▶ **Assignment**: Search the records for the word "model" and copy each line in which it appears.

▶ **Records for processing**:

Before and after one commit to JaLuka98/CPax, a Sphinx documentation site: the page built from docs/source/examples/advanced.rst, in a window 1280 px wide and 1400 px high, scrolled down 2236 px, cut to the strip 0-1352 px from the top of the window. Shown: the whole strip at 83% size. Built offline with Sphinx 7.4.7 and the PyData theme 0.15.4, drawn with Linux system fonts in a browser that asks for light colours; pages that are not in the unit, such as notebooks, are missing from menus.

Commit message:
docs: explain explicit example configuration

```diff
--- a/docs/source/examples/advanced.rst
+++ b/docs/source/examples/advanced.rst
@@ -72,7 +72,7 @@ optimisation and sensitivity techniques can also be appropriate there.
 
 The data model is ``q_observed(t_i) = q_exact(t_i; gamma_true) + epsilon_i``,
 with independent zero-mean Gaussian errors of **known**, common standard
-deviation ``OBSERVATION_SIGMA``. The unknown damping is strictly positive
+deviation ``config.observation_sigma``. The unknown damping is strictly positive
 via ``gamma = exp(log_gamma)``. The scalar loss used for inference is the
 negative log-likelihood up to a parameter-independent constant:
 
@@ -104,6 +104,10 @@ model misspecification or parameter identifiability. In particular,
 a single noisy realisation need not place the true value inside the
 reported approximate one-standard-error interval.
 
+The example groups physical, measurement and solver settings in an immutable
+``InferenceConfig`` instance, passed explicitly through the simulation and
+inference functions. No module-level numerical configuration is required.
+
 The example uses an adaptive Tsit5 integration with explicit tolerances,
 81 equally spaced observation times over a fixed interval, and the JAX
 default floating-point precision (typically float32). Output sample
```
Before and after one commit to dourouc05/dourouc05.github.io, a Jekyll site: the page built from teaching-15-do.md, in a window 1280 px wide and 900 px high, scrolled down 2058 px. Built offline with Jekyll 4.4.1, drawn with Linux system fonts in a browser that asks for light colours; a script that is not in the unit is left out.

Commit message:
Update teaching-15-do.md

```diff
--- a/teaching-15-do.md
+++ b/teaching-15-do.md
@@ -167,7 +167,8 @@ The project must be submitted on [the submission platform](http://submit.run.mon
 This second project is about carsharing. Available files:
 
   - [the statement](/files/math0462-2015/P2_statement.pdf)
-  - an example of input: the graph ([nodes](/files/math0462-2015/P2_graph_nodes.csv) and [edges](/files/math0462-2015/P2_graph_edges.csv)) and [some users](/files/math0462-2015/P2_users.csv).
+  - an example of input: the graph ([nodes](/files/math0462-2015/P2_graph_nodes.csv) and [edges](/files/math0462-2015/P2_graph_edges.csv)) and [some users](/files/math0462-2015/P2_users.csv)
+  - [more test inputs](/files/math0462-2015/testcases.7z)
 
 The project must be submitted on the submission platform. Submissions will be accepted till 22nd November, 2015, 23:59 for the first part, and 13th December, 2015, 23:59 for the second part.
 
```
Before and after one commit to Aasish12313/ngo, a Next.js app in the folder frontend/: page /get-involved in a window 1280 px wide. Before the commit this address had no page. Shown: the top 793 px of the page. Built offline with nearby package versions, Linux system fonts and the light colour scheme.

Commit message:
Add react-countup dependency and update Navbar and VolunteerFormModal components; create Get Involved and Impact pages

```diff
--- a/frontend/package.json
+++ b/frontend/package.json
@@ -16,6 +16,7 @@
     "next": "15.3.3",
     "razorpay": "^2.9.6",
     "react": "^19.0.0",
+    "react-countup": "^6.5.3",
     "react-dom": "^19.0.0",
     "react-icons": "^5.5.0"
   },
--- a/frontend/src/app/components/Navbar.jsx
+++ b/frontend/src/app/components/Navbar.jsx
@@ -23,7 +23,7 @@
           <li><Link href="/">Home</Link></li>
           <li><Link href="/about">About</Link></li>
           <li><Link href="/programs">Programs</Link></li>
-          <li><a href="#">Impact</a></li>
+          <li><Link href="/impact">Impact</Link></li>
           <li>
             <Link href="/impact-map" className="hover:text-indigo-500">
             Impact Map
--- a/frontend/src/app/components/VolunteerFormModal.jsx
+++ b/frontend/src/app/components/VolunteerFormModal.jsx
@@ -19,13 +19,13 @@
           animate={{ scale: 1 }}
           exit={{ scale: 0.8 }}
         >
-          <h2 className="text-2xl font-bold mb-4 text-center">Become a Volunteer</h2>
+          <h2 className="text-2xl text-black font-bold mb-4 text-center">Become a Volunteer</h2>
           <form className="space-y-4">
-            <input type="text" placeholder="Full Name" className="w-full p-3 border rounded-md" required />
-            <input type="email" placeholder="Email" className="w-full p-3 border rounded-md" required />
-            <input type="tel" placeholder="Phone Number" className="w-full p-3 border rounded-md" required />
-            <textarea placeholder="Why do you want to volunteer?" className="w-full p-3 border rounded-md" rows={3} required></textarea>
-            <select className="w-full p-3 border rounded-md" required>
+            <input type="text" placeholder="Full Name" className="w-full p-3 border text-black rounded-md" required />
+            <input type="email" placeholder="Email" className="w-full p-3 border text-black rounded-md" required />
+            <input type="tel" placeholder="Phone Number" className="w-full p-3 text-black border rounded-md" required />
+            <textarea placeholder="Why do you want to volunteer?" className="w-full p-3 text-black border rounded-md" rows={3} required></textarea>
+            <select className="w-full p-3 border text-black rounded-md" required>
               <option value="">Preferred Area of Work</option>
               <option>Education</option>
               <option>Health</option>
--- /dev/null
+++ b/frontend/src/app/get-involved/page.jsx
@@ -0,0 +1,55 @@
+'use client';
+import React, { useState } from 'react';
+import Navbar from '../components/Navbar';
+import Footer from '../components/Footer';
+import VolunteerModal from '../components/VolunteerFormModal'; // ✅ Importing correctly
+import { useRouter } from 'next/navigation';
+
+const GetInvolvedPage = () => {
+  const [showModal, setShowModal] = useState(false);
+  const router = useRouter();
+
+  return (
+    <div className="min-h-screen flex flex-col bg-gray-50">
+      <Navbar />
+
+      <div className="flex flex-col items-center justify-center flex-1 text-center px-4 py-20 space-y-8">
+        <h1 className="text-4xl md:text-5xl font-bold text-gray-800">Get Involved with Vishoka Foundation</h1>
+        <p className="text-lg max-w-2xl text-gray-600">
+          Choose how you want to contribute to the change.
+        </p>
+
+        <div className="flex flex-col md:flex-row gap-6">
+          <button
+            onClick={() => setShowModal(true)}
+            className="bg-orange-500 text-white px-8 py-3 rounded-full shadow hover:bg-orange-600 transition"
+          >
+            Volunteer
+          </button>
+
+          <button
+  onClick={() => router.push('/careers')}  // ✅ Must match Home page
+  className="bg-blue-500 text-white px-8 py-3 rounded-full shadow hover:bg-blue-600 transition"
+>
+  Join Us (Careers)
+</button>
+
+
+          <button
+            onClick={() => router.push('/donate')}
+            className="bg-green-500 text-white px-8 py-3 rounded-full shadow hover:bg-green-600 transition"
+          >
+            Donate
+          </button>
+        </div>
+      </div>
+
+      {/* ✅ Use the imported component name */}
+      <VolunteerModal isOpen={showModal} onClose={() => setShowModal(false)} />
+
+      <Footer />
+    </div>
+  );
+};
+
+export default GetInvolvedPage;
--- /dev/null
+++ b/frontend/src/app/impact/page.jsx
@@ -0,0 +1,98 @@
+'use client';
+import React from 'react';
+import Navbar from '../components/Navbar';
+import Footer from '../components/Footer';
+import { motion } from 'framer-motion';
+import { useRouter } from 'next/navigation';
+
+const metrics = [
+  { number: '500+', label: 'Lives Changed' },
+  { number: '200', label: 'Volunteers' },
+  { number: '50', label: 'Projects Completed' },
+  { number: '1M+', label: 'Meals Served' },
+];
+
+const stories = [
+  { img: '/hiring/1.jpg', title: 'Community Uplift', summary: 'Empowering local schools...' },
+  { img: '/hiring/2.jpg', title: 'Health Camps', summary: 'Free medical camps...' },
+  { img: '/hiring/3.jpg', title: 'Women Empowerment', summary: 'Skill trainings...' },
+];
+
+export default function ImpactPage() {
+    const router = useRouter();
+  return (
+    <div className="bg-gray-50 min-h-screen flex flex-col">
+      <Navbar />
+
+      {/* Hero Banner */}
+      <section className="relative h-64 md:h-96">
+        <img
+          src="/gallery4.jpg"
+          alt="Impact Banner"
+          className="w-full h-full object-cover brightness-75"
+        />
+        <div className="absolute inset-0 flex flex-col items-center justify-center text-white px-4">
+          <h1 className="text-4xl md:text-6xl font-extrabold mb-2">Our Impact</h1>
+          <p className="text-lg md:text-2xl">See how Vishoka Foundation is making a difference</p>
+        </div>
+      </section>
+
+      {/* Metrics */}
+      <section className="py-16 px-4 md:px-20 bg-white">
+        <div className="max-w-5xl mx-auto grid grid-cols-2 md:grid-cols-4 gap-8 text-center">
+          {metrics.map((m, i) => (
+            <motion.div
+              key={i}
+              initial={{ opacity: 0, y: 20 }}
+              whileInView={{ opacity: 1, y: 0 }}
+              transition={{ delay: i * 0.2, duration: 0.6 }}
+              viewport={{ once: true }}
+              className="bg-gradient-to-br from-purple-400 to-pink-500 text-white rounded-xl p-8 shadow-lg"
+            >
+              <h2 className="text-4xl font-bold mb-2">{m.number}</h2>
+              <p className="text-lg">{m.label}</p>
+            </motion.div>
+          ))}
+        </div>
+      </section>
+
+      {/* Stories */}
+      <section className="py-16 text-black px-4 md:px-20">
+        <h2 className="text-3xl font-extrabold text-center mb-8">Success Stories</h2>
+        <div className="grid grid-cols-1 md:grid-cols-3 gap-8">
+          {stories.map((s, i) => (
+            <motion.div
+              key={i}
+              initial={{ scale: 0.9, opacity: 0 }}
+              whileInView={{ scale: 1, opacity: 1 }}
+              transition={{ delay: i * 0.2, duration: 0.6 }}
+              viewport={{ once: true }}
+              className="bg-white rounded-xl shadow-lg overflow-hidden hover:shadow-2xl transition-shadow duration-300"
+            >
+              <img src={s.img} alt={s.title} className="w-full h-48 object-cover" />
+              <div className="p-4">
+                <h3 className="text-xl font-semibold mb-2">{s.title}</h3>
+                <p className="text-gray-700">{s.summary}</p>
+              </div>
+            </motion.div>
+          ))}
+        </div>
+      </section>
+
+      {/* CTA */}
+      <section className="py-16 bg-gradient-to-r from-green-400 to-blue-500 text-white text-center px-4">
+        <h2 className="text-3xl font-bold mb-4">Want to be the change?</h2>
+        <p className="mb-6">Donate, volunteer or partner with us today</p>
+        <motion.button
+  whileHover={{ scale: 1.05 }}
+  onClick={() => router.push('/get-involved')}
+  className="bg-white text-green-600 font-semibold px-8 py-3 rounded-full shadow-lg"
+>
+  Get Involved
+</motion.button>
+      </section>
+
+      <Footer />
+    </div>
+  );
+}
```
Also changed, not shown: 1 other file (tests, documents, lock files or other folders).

▶ **Solution to this problem**:
 The data model is ``q_observed(t_i) = q_exact(t_i; gamma_true) + epsilon_i``,
@@ -104,6 +104,10 @@ model misspecification or parameter identifiability. In particular,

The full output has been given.